British people tend to oppose providing Ukraine with military equipment – but those following news about the crisis tend to support it
David Cameron will meet representatives of NATO’s 28 member states in Newport, Wales today to call for increased defence spending and to discuss the ongoing crisis in Ukraine. The UK has the second largest defence budget in the alliance, meeting the 2% of GDP spending target that is only fulfilled by four members including the US. Speaking yesterday, Defence Secretary Michael Fallon said that "US taxpayers won't go on picking up the cheque if we choose to prioritise social welfare spending when the threats are on our doorstep".
A 4,000-strong rapid reaction force with a substantial British contingent to be deployed in Eastern Europe in response to the Ukraine crisis is expected to be announced at the summit, but a new YouGov survey finds a luke-warm response to sending military equipment into Ukraine itself.
Among the general public 39% oppose providing large-scale military equipment to the government of Ukraine, while 30% are in support.

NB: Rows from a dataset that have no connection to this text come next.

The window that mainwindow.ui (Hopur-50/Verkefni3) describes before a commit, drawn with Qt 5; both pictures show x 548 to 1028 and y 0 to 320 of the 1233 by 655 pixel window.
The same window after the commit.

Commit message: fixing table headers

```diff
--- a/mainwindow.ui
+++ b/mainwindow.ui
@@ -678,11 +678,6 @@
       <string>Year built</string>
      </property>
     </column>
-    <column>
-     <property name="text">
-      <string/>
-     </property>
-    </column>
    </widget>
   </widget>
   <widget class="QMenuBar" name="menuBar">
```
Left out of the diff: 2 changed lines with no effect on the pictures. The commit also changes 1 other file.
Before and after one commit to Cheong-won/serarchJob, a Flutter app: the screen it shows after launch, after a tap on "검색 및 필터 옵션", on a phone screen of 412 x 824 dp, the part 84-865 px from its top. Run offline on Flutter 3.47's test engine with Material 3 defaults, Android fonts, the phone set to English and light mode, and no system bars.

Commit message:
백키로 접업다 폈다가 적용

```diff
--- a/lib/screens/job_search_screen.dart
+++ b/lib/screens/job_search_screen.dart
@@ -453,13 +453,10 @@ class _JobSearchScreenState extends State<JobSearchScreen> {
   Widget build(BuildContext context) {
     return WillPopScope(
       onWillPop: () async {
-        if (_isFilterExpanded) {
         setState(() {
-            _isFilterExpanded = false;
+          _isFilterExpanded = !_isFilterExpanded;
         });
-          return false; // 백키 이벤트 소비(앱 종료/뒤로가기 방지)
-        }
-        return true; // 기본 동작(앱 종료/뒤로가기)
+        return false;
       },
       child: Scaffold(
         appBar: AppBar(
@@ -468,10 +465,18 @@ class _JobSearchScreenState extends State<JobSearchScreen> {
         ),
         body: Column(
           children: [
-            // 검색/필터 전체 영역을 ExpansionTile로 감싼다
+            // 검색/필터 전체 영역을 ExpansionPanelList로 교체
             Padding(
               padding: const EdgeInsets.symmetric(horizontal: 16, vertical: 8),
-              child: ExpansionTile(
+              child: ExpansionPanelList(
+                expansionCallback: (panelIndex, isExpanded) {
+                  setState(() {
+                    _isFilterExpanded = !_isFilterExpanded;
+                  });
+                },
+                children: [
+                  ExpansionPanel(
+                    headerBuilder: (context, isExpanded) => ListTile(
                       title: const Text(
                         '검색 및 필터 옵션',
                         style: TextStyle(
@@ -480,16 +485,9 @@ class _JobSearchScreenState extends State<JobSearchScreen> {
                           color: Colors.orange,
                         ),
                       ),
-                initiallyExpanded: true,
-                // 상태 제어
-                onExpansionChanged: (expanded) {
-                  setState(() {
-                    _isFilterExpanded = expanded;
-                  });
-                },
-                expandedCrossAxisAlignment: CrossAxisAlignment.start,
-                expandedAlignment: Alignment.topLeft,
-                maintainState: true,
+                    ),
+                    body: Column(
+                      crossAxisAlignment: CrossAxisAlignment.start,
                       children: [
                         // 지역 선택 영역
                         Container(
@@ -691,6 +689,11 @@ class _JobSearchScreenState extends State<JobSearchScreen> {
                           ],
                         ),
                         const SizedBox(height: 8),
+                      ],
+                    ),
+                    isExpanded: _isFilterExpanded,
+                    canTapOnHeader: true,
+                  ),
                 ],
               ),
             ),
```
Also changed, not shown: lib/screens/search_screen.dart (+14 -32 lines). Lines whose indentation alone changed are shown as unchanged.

Among those who are following the conflict closely, however, 49% are in support and 37% oppose.
The 2% defence spending target is viewed as an iconic commitment, especially by the US, but the failure of most European members to meet it has led some to question whether Europe is serious about its security. While 30% of British people feel that Britain should only continue to satisfy the requirement if other NATO members do the same, 42% are committed to the goal unilaterally.
Britain has to date declined to comment on whether it would continue to spend 2% of its GDP on defence beyond 2015, with the former Defence Secretary Philip Hammond claiming that the calculation “isn’t the best and most effective way to measure the defence effort”. It is unlikely that other NATO members will agree to increase their spending on security, due to poor economic performance and austerity.